UltimateMicro announces new products

UltimateMicro has announced new products to enhance your favorite Apple II, with even more enhancements and fun projects on the way.

UM_ROM_Adapt
ROM 0 to ROM 01 Adapter v2.0

The IIgs ROM0 to ROM1 Adapter v2.0 is a redux of the v1 adapter where I used to Machine Pin Sockets stacked together to allow use of a standard ROM in the IIgs. There is hidden benefit to these new v2 Adapters however. Since they use a standard EEPROM, users can now do firmware development for the IIgs very simply. For ROM3 firmware development or ROM replacement you will require two Adapters since there are two ROMs on the ROM3 motherboard. Available now, for only $30 USD.
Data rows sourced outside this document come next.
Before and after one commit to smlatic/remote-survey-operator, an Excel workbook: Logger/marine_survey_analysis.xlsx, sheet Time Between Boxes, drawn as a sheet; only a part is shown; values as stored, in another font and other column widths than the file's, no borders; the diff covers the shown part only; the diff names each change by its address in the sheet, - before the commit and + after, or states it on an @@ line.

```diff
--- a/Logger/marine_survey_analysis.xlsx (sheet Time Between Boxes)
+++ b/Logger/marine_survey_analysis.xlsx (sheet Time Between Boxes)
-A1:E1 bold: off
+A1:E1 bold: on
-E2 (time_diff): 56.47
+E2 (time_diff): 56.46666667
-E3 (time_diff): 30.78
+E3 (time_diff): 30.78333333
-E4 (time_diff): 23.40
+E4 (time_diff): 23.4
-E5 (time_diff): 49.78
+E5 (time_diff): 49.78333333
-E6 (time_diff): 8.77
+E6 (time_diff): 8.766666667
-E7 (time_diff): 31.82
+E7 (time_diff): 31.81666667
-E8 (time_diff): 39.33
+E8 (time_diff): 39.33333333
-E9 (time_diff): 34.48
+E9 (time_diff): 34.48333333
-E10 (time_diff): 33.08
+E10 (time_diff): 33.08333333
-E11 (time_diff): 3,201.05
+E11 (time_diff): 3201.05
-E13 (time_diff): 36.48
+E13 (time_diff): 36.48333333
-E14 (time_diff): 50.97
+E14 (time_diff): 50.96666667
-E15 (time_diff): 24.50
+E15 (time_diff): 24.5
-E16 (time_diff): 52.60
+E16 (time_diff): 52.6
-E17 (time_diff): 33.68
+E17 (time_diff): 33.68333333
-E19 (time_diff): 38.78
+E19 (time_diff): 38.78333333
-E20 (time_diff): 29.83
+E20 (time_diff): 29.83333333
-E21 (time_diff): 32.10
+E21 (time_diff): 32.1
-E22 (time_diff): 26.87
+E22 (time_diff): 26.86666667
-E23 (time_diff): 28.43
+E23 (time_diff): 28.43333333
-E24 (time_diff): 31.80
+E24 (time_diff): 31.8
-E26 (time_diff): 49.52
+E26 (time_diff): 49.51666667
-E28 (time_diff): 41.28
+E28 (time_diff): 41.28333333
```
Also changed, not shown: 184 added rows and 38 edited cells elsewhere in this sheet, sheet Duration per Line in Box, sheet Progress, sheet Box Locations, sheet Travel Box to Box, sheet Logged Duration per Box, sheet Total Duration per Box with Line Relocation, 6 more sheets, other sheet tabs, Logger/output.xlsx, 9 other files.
UM_Zip_RAM
ZipGS SRAM SOJ to DIP Adapter

The next project is called the SRAM SOJ to DIP Adapter and it is intended to allow ZIP-GSX users to more simply upgrade their board without the need for new sockets or crazy hacks likes bending pins of “skinny” SRAMs to solder in to the on-board sockets of the ZIP. Or more correct, but costly options, like having me replace the sockets on the ZIP-GSX board. Each adapter is $20 USD and available for ordering now.

Also coming up is the new Universal Power Supply. Beta units are going out to Joe Strosnider and Chris Torrence for video reviews (which we’ll try to post here). There will be a pre-order to gauge interest since the initial expense to deliver this project is fairly significant.

March 9th, 2016

New vendor ByteBoosters releases 4MB RAM card for Apple IIGS

ByteBoosters appears to be a new Apple II vendor in Roth, Germany. Their first product is a $60 (USD) 4MB RAM card for the Apple IIGS currently being sold on eBay. It looks like it may be a clone of the Applied Engineering GS-RAM III which is a really nice card, as far as we’re concerned. The 2 year warranty is nice also.

Specifications:

  • 4MB DRAM (4 banks) using 4Mbit DRAM chips (1Mbit x 4)
  • 100% DMA compatible
  • Fast RAM -70ns
  • Low Power consumption
  • Fully gold plated high quality printed circuit board
  • Gold plated slot contacts ensuring high reliability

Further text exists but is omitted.